• [Work order]:
Look through the data for the string "begin". Copy every line where it is found.

[Stored records]
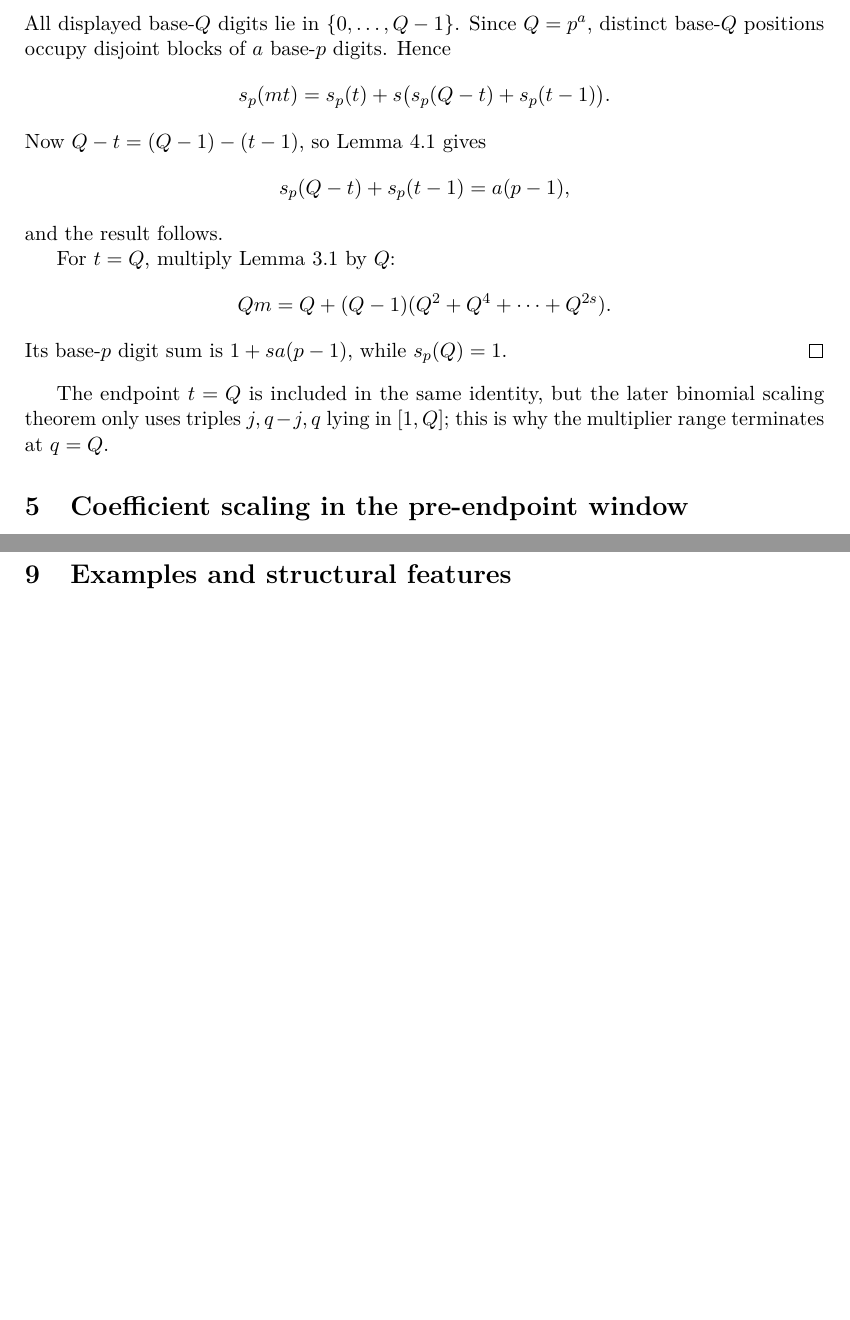
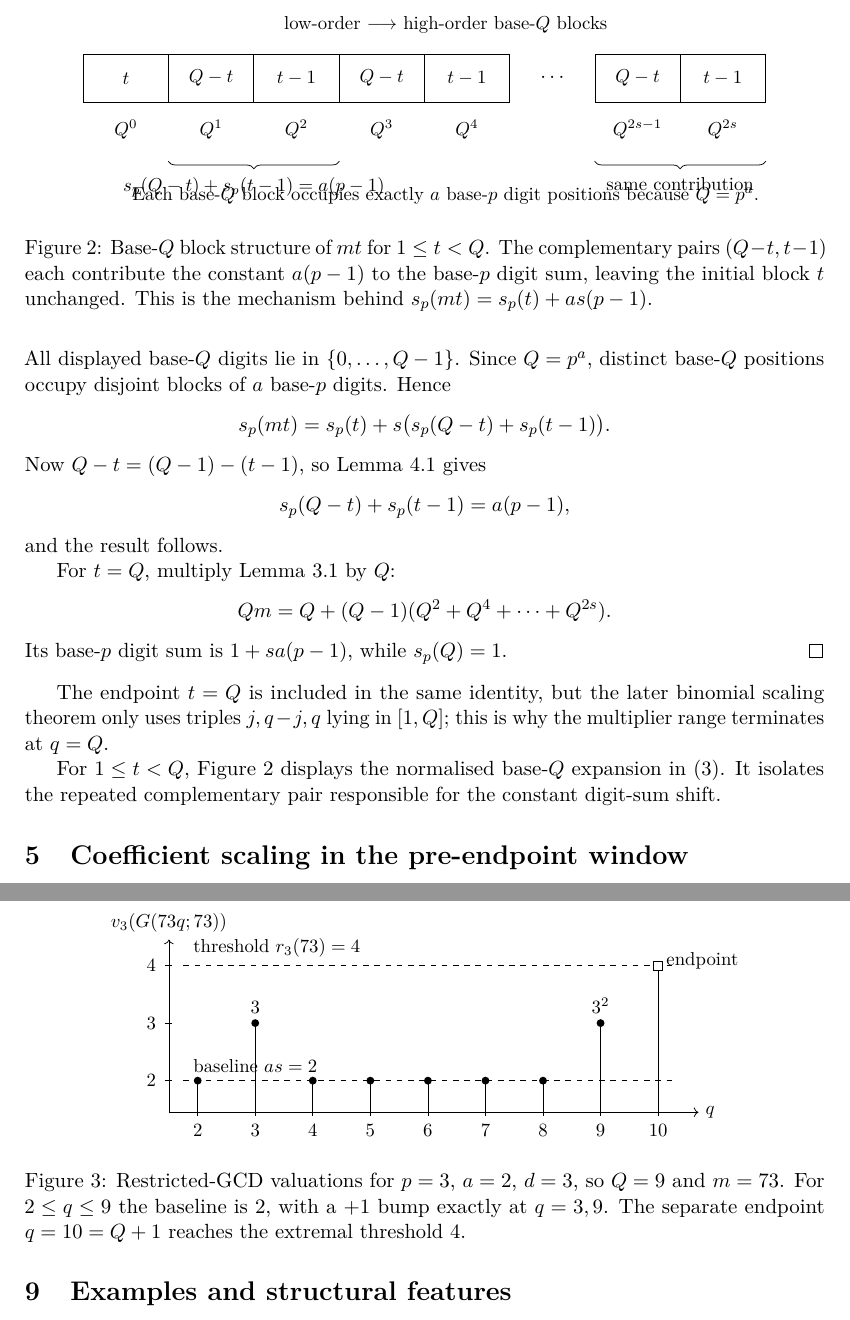
Before and after one commit to jfairfaxball-348/pascal-cofactors, a LaTeX paper (paper/main.tex): two parts of pages 5 and 10 of 13 before the commit and two parts of pages 6 and 11 of 14 after it, joined at a grey line, cut at the place of the change, the shorter picture padded with empty space. Compiled offline with pdfLaTeX.

Commit message:
Add explanatory figures to Stage 7 paper

```diff
--- a/paper/main.tex
+++ b/paper/main.tex
@@ -8,6 +8,8 @@
 \usepackage{enumitem}
 \usepackage[a4paper,margin=30mm]{geometry}
 \usepackage{booktabs}
+\usepackage{tikz}
+\usetikzlibrary{arrows.meta,positioning,decorations.pathreplacing}
 
 \newtheorem{theorem}{Theorem}[section]
 \newtheorem{proposition}[theorem]{Proposition}
@@ -399,6 +440,49 @@ Its base-\(p\) digit sum is \(1+sa(p-1)\), while \(s_p(Q)=1\).
 The endpoint \(t=Q\) is included in the same identity, but the later binomial
 scaling theorem only uses triples \(j,q-j,q\) lying in \([1,Q]\); this is why
 the multiplier range terminates at \(q=Q\).
+
+For \(1\le t<Q\), Figure~\ref{fig:digit-blocks} displays the normalised
+base-\(Q\) expansion in \eqref{eq:baseQ}.  It isolates the repeated
+complementary pair responsible for the constant digit-sum shift.
+
+\begin{figure}[tbp]
+\centering
+\begin{tikzpicture}[
+  block/.style={draw,minimum width=16mm,minimum height=9mm,align=center,font=\small},
+  note/.style={font=\small,align=center}
+]
+\node[note] at (0,1.0) {low-order \(\longrightarrow\) high-order base-\(Q\) blocks};
+\node[block] (b0) at (-6.0,0) {\(t\)};
+\node[block] (b1) at (-4.4,0) {\(Q-t\)};
+\node[block] (b2) at (-2.8,0) {\(t-1\)};
+\node[block] (b3) at (-1.2,0) {\(Q-t\)};
+\node[block] (b4) at (0.4,0) {\(t-1\)};
+\node at (2.0,0) {\(\cdots\)};
+\node[block] (b5) at (3.6,0) {\(Q-t\)};
+\node[block] (b6) at (5.2,0) {\(t-1\)};
+\node[note,below=2mm of b0] {\(Q^0\)};
+\node[note,below=2mm of b1] {\(Q^1\)};
+\node[note,below=2mm of b2] {\(Q^2\)};
+\node[note,below=2mm of b3] {\(Q^3\)};
+\node[note,below=2mm of b4] {\(Q^4\)};
+\node[note,below=2mm of b5] {\(Q^{2s-1}\)};
+\node[note,below=2mm of b6] {\(Q^{2s}\)};
+\draw[decorate,decoration={brace,mirror,amplitude=4pt}]
+  ([yshift=-11mm]b1.south west) -- ([yshift=-11mm]b2.south east)
+  node[midway,below=5pt,note] {\(s_p(Q-t)+s_p(t-1)=a(p-1)\)};
+\draw[decorate,decoration={brace,mirror,amplitude=4pt}]
+  ([yshift=-11mm]b5.south west) -- ([yshift=-11mm]b6.south east)
+  node[midway,below=5pt,note] {same contribution};
+\node[note] at (0,-2.2) {Each base-\(Q\) block occupies exactly \(a\)
+base-\(p\) digit positions because \(Q=p^a\).};
+\end{tikzpicture}
+\caption{Base-\(Q\) block structure of \(mt\) for \(1\le t<Q\).
+The complementary pairs \((Q-t,t-1)\) each contribute the constant
+\(a(p-1)\) to the base-\(p\) digit sum, leaving the initial block \(t\)
+unchanged.  This is the mechanism behind
+\(s_p(mt)=s_p(t)+as(p-1)\).}
+\label{fig:digit-blocks}
+\end{figure}
 
 \section{Coefficient scaling in the pre-endpoint window}\label{sec:scaling}
 
@@ -814,3 +903,38 @@ extremal restricted GCD occurs at
+\begin{figure}[tbp]
+\centering
+\begin{tikzpicture}[x=1.08cm,y=1.08cm,font=\small]
+\draw[->] (1.5,1.45) -- (10.7,1.45) node[right] {\(q\)};
+\draw[->] (1.5,1.45) -- (1.5,4.45)
+  node[above,align=center] {\(v_3(G(73q;73))\)};
+\foreach \x in {2,...,10} {
+  \draw (\x,1.39) -- (\x,1.51);
+  \node[below] at (\x,1.36) {\(\x\)};
+}
+\foreach \y in {2,3,4} {
+  \draw (1.44,\y) -- (1.56,\y);
+  \node[left] at (1.40,\y) {\(\y\)};
+}
+\draw[dashed] (1.75,2) -- (10.25,2);
+\node[anchor=south west] at (1.8,2.02) {baseline \(as=2\)};
+\draw[dashed] (1.75,4) -- (10.25,4);
+\node[anchor=south west] at (1.8,4.02) {threshold \(r_3(73)=4\)};
+\foreach \x/\y in {2/2,3/3,4/2,5/2,6/2,7/2,8/2,9/3} {
+  \draw (\x,1.45) -- (\x,\y);
+  \fill (\x,\y) circle (2.1pt);
+}
+\draw (10,1.45) -- (10,4);
+\draw[fill=white] (9.92,3.92) rectangle (10.08,4.08);
+\node[above] at (3,3.05) {\(3\)};
+\node[above] at (9,3.05) {\(3^2\)};
+\node[above right] at (10.02,3.82) {endpoint};
+\end{tikzpicture}
+\caption{Restricted-GCD valuations for \(p=3\), \(a=2\), \(d=3\),
+so \(Q=9\) and \(m=73\).  For \(2\le q\le9\) the baseline is \(2\),
+with a \(+1\) bump exactly at \(q=3,9\).  The separate endpoint
+\(q=10=Q+1\) reaches the extremal threshold \(4\).}
+\label{fig:valuation-profile}
+\end{figure}
+
 \begin{example}[The exponent-one cubic branch]
 Take \(p=3\), \(a=1\).  Then
 \[
```
Also changed, not shown: paper/main.tex (44 more changed lines).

• [Result of this task]:
+\begin{figure}[tbp]
+\begin{tikzpicture}[
+\begin{figure}[tbp]
+\begin{tikzpicture}[x=1.08cm,y=1.08cm,font=\small]
 \begin{example}[The exponent-one cubic branch]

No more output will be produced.